What you have to do:
Look through the listing and report every line that has "aria" in it.

Data to process:

^^^^^^^^^^^^^^^^

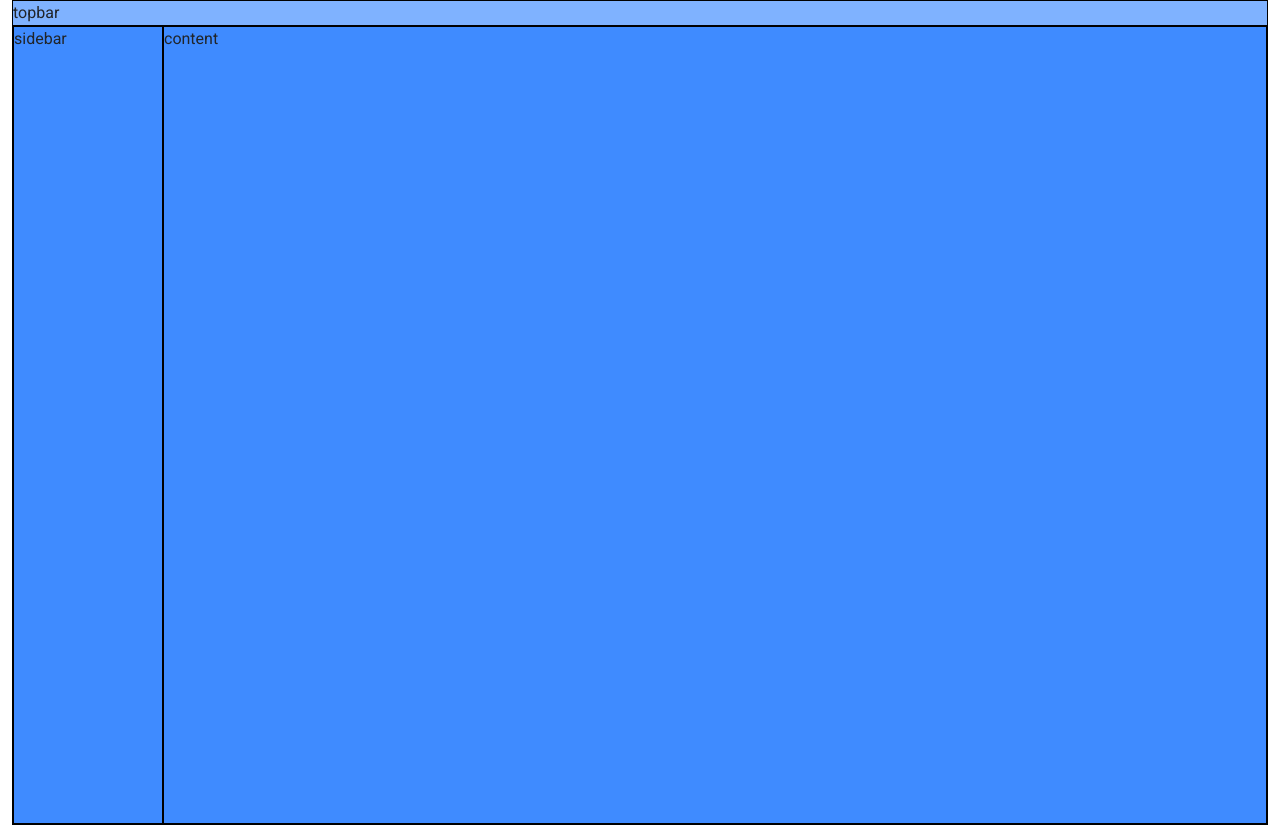
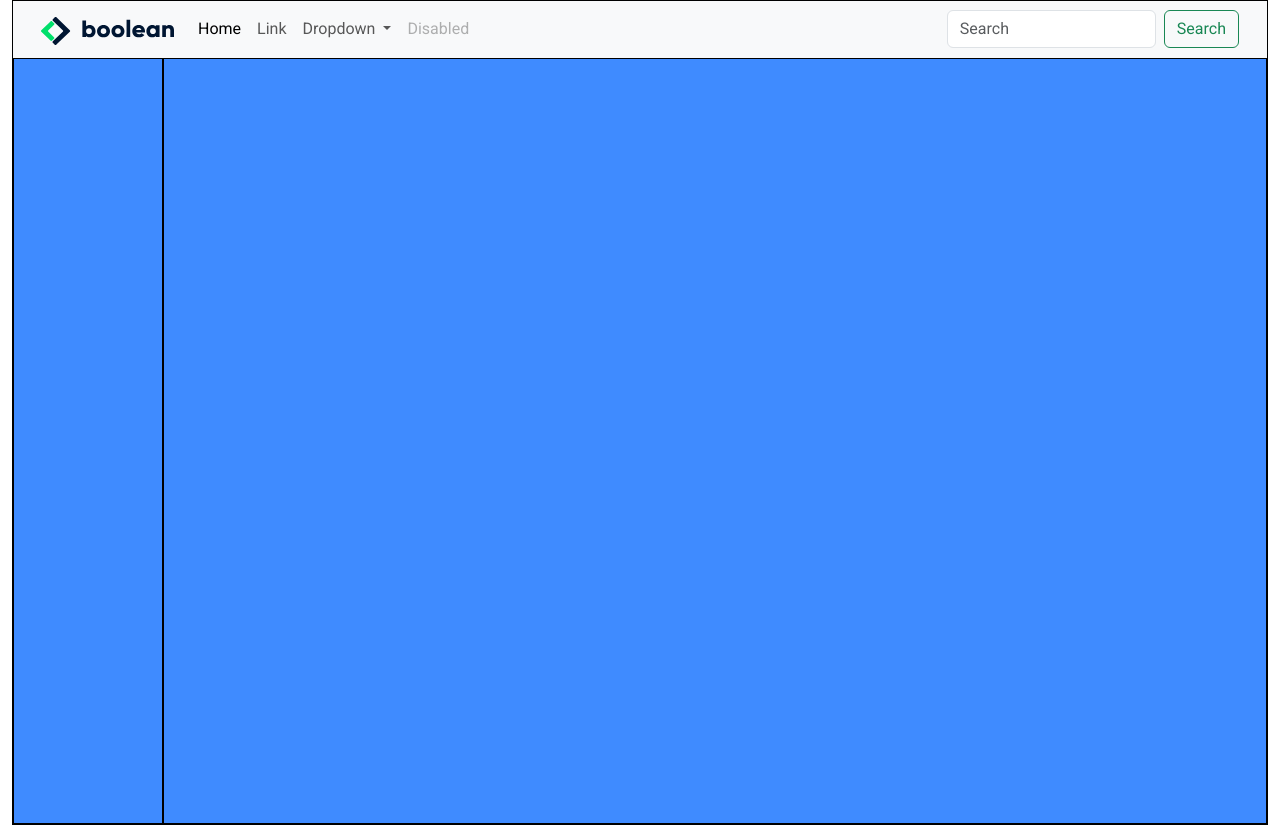
Before and after one commit to AnotherDebug/html-css-bootstrap-dashboard, a plain HTML site: page index.html in a window 1280 px wide. Drawn offline with nearby package versions, Linux system fonts and the light colour scheme.

Commit message:
[UPDATE]: header topbar

```diff
--- a/index.html
+++ b/index.html
@@ -44,7 +44,46 @@
         <!-- HEADER -->
         <header>
 
-            <div class="fixed-top debug">topbar</div>
+            <div class="fixed-top debug">
+
+                <nav class="navbar navbar-expand-lg bg-body-tertiary px-3 ">
+                    <div class="container-fluid">
+                      <a class="navbar-brand" href="#"><img src="assets/img/logo.svg" alt=""></a>
+                      <button class="navbar-toggler" type="button" data-bs-toggle="collapse" data-bs-target="#navbarSupportedContent" aria-controls="navbarSupportedContent" aria-expanded="false" aria-label="Toggle navigation">
+                        <span class="navbar-toggler-icon"></span>
+                      </button>
+                      <div class="collapse navbar-collapse" id="navbarSupportedContent">
+                        <ul class="navbar-nav me-auto mb-2 mb-lg-0">
+                          <li class="nav-item">
+                            <a class="nav-link active" aria-current="page" href="#">Home</a>
+                          </li>
+                          <li class="nav-item">
+                            <a class="nav-link" href="#">Link</a>
+                          </li>
+                          <li class="nav-item dropdown">
+                            <a class="nav-link dropdown-toggle" href="#" role="button" data-bs-toggle="dropdown" aria-expanded="false">
+                              Dropdown
+                            </a>
+                            <ul class="dropdown-menu">
+                              <li><a class="dropdown-item" href="#">Action</a></li>
+                              <li><a class="dropdown-item" href="#">Another action</a></li>
+                              <li><hr class="dropdown-divider"></li>
+                              <li><a class="dropdown-item" href="#">Something else here</a></li>
+                            </ul>
+                          </li>
+                          <li class="nav-item">
+                            <a class="nav-link disabled" aria-disabled="true">Disabled</a>
+                          </li>
+                        </ul>
+                        <form class="d-flex" role="search">
+                          <input class="form-control me-2" type="search" placeholder="Search" aria-label="Search">
+                          <button class="btn btn-outline-success" type="submit">Search</button>
+                        </form>
+                      </div>
+                    </div>
+                  </nav>
+
+            </div>
 
         </header>
         <!-- /HEADER -->
@@ -59,7 +98,7 @@
                 <div class="sidebar debug">sidebar</div>
 
                 <!-- content -->
-                <div class="content debug">content</div>
+                <div class="content debug"></div>
 
             </div>
 
```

^^^^^^^^^^^^^^^^

Expected output:
+                      <button class="navbar-toggler" type="button" data-bs-toggle="collapse" data-bs-target="#navbarSupportedContent" aria-controls="navbarSupportedContent" aria-expanded="false" aria-label="Toggle navigation">
+                            <a class="nav-link active" aria-current="page" href="#">Home</a>
+                            <a class="nav-link dropdown-toggle" href="#" role="button" data-bs-toggle="dropdown" aria-expanded="false">
+                            <a class="nav-link disabled" aria-disabled="true">Disabled</a>
+                          <input class="form-control me-2" type="search" placeholder="Search" aria-label="Search">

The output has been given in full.